As the Director of Technology at The Elisabeth Morrow School (EMS), I spend a lot of time supporting teachers so that our practices are current and meet our students in the world in which they live (among other facets of my job :-). As I listen to my tech teachers, who tend to introduce the new technology, and listen to students as they participate in class and use technology, I have the opportunity to consider all different facets of our program. Our use of Minecraft is part of an ever-evolving use of 3D virtual worlds and games. Though we use other platforms, Minecraft has taken off in a way that the others haven't.

I sometimes think that the fact that Minecraft is blocky and "old school" is part of why it has worked so well and is so appealing. This is just my opinion, but I think when you have less options about how you look and the choices are less life-like, you move on to other important things. Minecraft is all about building and our students projects can attest to this. One summer, during our summer program, the students were given the opportuntiy to do what they wanted. What we found is that they created, and still create, unbelievable structures. This includes amusement parks, schools and areas to pay tribute to others. The first time that I saw the tribute area that was built to say good bye to class of eighth grade graduates, I was amazed. Our students built tributes, but also had a space to share how they felt. And what parent wouldn't want their child to learn about electrical circuits using redstone or figure out how to create working bumper cars?

We offer a 24/7 server so that students have a safe place to play outside of school. Our students were so taken with Minecraft that even though we have that server, many wanted to figure out how to build their own servers. Children as young as third grade, were scouring the web to find directions for everything from how to set up a server to how to craft and construct different things, especially before creative mode existed. I am still intrigued by the initiative that so many students show with this game.

At EMS, as I mentioned earlier, our program is ever-evolving. The use of games has value because deep learning occurs when students create things. In third grade, they study colonies. Marianne Malmtrom, aka Knowclue, created a apace for the students to build their own colony because we knew that it would help them understand what life was like in a colony. Our teachers, including Marianne when she taught 3rd grade, had done that previously in their classrooms, but the current 3rd grade teachers will attest to the fact that the learning moved to a different level with the use of Minecraft. The students have different jobs in the colony and we restrict their capabilities so that they can only do their own job. As a result, there are great conversations both in the game and in the room while the kids are in the game. Their are also great conversation about it separate from the game. The students had to figure out how to work as a group for their colony to survive and they become very invested in the process. We started this year's 3rd graders in the game this week. I have no doubt that it will work just as well as in the past, but with different conversation based on the knowledge and needs of the current set of students.

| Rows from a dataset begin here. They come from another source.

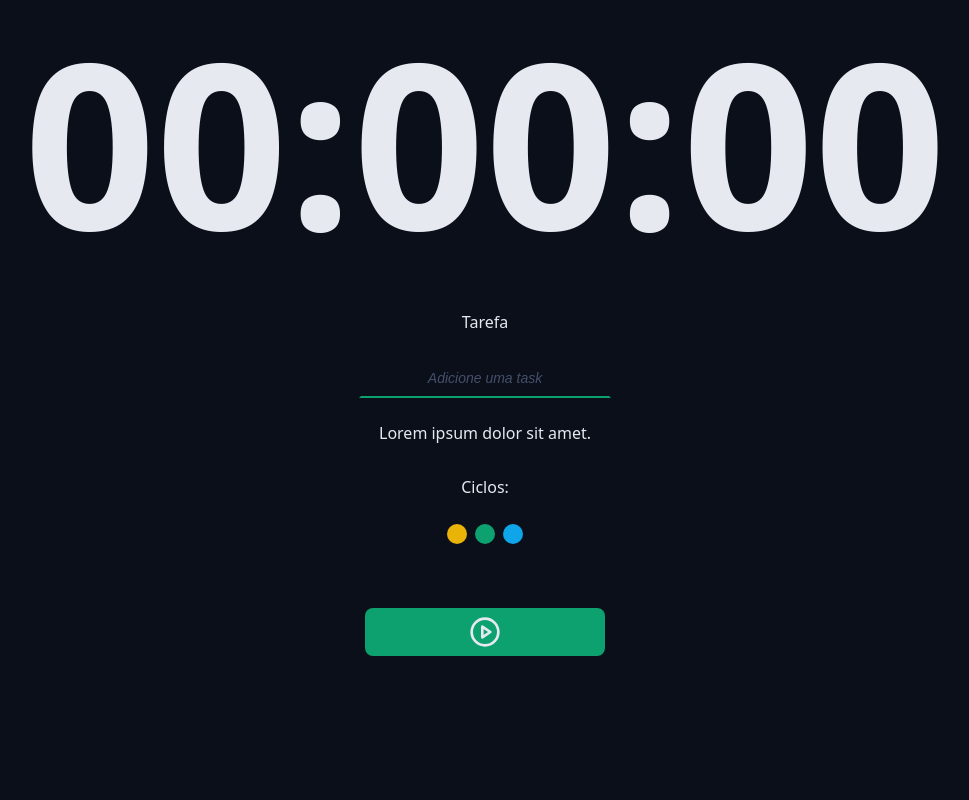
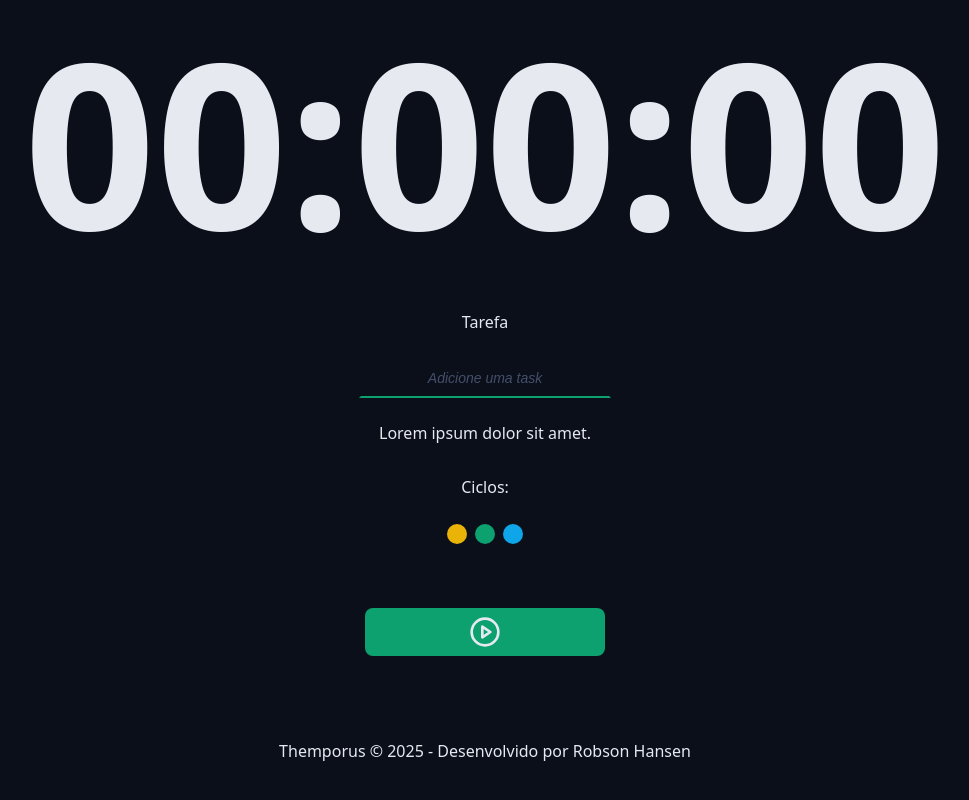
Before and after one commit to robsonhansen/temporus, a React (Vite) app: page / in a window 1280 px wide. Shown: the part 302-1102 px from the top of the page, without its empty margins (155-1124 px from the left). Before the commit the page ends 1022 px from the top, so only its background shows below. Built offline with nearby package versions, Linux system fonts and the light colour scheme.

Commit message:
feat: footer definido

```diff
--- a/src/App.tsx
+++ b/src/App.tsx
@@ -6,6 +6,7 @@
 import { Menu } from "./components/Menu";
 import { Cycles } from "./components/Cycles";
 import { DefaultButton } from "./components/DefaultButton";
+import { Footer } from "./components/Footer";
 
 import "./styles/global.css";
 import "./styles/theme.css";
@@ -31,6 +32,9 @@
       <Container>
         <DefaultButton icon={<PlayCircleIcon />} />
       </Container>
+      <Container>
+        <Footer />
+      </Container>
     </>
   );
 }
--- /dev/null
+++ b/src/components/Footer/index.tsx
@@ -0,0 +1,14 @@
+import styles from "./styles.module.css";
+
+export function Footer() {
+  return (
+    <footer className={styles.footer}>
+      <a href="https://github.com/robsonhansen/temporus" target="_blank">
+        Themporus &copy; {new Date().getFullYear()} -{" "}
+      </a>
+      <a href="https://github.com/robsonhansen" target="_blank">
+        Desenvolvido por Robson Hansen
+      </a>
+    </footer>
+  );
+}
--- /dev/null
+++ b/src/components/Footer/styles.module.css
@@ -0,0 +1,16 @@
+.footer {
+  padding: 20px;
+  text-align: center;
+  font-size: 1.6rem;
+}
+
+.footer a {
+  color: var(--primary-color);
+  text-decoration: none;
+  transition: all 0.2s ease;
+}
+
+.footer a:hover {
+  text-decoration: underline;
+  filter: brightness(0.7);
+}
```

We feel strongly about using games to help our curriculum, but not using them just to gamify the delivery of information.

As I reflect here, I wonder why "game" sometimes seems like a four letter word. It so easy for people who don't spend the day observing our use of Minecraft to misunderstand why we value it so much. At our pre-school, play is valued. In fact, our pre-school has a play based curriculum. But as children get older (and I know this is true other places as well), we push play to the side and forget how valuable it is for children, of any age, to solve problems and figure things out on their own. I think Minecraft has been invaluable in many ways, especially in helping our student to construct knowledge both with free-form play and in activities and units guided by their teachers.